- Health benefits due to exercise. For example, cycling for 30 minutes a day reduces the chance of cardiovascular diseases and diabetes by 50% (Witting et al., 2006).
- Gender benefits: cycling can be particularly suitable for the many short trips women in developing countries take
- Social equality and poverty reduction: cheap, fast and reliable transport opportunities, and public space development directed towards all segments of society (ICE, 2000)
- Safety: increase in bicycle use is often accompanied by a reduction in cycling accidents and an increase in safety in public areas (Vanderbulcke et al., 2009; Witting et al., 2006)
- Noise reduction
- NMT, particularly cycling, is easy, flexible, cheap and fast
- More attractive cities for tourists and residents, particularly if car-free zones are included
- Reduced travel times due to improved traffic flow
- Energy security due to lower vehicle energy use
Generally speaking, NMT policies and investments have a positive benefits-cost ratio (often larger than 5), particularly when co-benefits for health, safety and quality of life are taken into account (VPTI, 2010; Wittink & Godefrooij, 2009; ICE, 2000). For a detailed description and review of costs and benefits of NMT policies see Litman (2009).
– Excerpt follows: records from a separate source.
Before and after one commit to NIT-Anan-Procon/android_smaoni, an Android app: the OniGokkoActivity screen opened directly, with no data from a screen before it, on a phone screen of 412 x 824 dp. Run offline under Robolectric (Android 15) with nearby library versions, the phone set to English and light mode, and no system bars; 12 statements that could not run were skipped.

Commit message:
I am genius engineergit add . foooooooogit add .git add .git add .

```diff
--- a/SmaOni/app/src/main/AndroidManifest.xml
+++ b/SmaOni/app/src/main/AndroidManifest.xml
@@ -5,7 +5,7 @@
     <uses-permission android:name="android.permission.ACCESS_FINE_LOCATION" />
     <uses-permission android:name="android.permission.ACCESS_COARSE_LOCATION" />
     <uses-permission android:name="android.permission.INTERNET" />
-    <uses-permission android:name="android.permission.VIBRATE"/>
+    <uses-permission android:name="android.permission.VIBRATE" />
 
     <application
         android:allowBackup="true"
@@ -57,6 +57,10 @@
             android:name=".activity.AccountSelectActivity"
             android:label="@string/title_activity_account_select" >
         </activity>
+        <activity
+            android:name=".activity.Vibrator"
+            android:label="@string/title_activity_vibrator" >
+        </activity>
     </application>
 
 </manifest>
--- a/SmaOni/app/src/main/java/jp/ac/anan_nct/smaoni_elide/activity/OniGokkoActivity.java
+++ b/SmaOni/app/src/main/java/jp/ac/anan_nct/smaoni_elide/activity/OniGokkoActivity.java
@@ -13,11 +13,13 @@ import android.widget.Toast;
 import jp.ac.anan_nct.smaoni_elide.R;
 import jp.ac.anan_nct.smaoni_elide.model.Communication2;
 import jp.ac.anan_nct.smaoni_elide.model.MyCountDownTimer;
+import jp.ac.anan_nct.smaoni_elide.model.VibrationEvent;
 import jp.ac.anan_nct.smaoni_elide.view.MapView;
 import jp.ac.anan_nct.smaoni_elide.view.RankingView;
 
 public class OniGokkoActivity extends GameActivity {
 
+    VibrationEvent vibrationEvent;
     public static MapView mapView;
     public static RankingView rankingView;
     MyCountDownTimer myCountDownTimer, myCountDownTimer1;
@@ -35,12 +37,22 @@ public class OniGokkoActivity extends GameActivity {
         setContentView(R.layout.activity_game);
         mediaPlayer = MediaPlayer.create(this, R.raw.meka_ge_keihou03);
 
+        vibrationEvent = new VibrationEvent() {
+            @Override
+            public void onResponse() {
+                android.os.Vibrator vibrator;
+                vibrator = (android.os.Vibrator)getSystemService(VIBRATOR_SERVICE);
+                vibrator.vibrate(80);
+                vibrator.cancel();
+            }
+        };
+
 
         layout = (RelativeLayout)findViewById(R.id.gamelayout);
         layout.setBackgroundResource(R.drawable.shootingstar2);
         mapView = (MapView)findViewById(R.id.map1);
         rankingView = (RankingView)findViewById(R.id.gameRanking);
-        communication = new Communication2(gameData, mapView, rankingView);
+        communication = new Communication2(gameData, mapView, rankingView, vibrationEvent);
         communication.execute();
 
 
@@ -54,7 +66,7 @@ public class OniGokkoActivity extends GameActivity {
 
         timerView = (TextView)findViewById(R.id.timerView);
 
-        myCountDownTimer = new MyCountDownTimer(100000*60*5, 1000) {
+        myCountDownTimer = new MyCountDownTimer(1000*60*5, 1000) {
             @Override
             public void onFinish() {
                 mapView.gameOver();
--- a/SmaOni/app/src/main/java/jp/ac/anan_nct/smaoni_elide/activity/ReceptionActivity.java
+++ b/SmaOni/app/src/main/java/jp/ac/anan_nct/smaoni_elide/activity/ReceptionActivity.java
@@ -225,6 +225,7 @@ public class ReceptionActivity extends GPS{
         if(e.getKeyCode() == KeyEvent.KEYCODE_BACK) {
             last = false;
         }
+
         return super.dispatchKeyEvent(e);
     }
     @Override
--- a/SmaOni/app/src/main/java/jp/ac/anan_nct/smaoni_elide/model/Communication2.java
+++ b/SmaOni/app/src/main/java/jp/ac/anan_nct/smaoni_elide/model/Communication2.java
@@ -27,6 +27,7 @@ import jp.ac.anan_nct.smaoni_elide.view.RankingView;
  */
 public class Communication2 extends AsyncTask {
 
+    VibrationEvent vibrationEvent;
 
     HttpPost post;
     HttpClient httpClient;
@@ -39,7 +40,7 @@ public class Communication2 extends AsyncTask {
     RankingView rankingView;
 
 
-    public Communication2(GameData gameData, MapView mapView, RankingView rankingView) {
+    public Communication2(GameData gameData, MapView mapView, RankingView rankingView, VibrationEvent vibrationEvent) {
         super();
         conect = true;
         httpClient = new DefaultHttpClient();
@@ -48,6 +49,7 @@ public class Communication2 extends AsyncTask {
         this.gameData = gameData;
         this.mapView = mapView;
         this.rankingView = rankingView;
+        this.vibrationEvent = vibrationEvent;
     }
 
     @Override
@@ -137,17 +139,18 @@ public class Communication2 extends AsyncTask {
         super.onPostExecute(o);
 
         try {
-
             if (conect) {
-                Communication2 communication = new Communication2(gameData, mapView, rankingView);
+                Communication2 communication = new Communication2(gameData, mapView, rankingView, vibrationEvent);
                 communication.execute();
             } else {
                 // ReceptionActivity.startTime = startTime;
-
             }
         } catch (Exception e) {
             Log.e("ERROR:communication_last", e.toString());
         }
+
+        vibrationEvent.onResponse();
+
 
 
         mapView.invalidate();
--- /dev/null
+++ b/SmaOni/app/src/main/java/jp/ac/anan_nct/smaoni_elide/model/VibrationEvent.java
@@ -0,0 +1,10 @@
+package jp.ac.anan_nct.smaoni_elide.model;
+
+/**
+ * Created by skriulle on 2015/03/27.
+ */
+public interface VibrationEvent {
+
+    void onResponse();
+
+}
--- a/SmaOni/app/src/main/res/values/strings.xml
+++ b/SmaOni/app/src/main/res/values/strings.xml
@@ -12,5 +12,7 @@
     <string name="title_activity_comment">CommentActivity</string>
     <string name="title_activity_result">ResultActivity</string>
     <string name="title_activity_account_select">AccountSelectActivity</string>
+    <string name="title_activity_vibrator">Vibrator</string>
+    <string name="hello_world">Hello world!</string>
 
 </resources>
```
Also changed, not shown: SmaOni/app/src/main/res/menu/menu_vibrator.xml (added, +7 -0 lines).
[media:image:3] For Latin American cities, costs for increasing bicycle modal share by 1-10% have been estimated at 14 $/tCO2, and a policy package covering bus rapid transit system, cycle lanes and pedestrian upgrades at 30 $/tCO2 (IPCC, 2007). The cost of bicycle paths, including construction, maintenance and awareness campaigns, has been estimated at being $ 200,000 per km (Wittink & Godefrooij, 2009). For many developing country citizens, purchasing a bicycle is a substantial investment, which can be a barrier even though the owner is likely to become more productive (Witting et al, 2006).
IPCC (2007). Transport and its infrastructure. In Climate Change 2007: Mitigation. Contribution of Working Group III to the Fourth Assessment Report of the Intergovernmental Panel on Climate Change [B. Metz, O.R. Davidson, P.R. Bosch, R. Dave, L.A. Meyer (eds)], Cambridge University Press, Cambridge, United Kingdom and New York, NY, USA. http://www.ipcc.ch/pdf/assessment-report/ar4/wg3/ar4-wg3-chapter5.pdf 
Witting, R. J. Rijnsburger, D. Wijnen, A. Pettinga (2006). Cycling, a smart way of moving. Second edition, January 2006. www.cycling.nl 
Hook, W. (2003) Preserving and Expanding the Role of Non-motorised Transport. Sustainable Transport: A Sourcebook for Policy-makers in Developing Cities, Module 3d. GTZ Transport and Mobility Group, available from www.sutp.org 
Litman (2009) Quantifying the Benefits of Nonmotorised Transportation For Achieving Mobility Management Objectives. Victoria Transport Policy Institute 24 September, 2009.
Vandenbulcke, G., I. Thomas, B. de Geus, B. Degraeuwe, R. Torfs, R.Meeusen, L. Panis (2009) Mapping bicycle use and the risk of accidents for commuters who cycle to work in Belgium. Transport Policy 16 (2) 77-87
VPTI (Victoria Transport Policy Institute) (2010) Nonmotorized Transportation Planning. Identifying Ways to Improve Pedestrian and Bicycle Transport. TDM Encyclopedia, http://www.vtpi.org/tdm/tdm25.htm 
Penalosa, E. (2004) Socially and environmentally sustainable transport. Presentation http://www.cleanairnet.org/caiasia/1412/article-59082.html 
gTKP (Global Transport Knowledge Partnership, 2010). Non-motorised transport. http://www.gtkp.com/sectors.asp?step=4&typeOfPage=1&contentID=1674 
Witting, R., T. Godefrooij (Eds.) (2009) Cycling-inclusive Policy Development: a Handbook. http://www.bikepartners.nl/index.php?option=com_content&task=view&id=166&Itemid =
ICE (Interface for Cycling Expertise, 2000) The significance of non-motorised transport for developing countries. Strategies for policy development. http://www.i-ce.nl/index.php?option=com_content&task=view&id=68&Itemid=80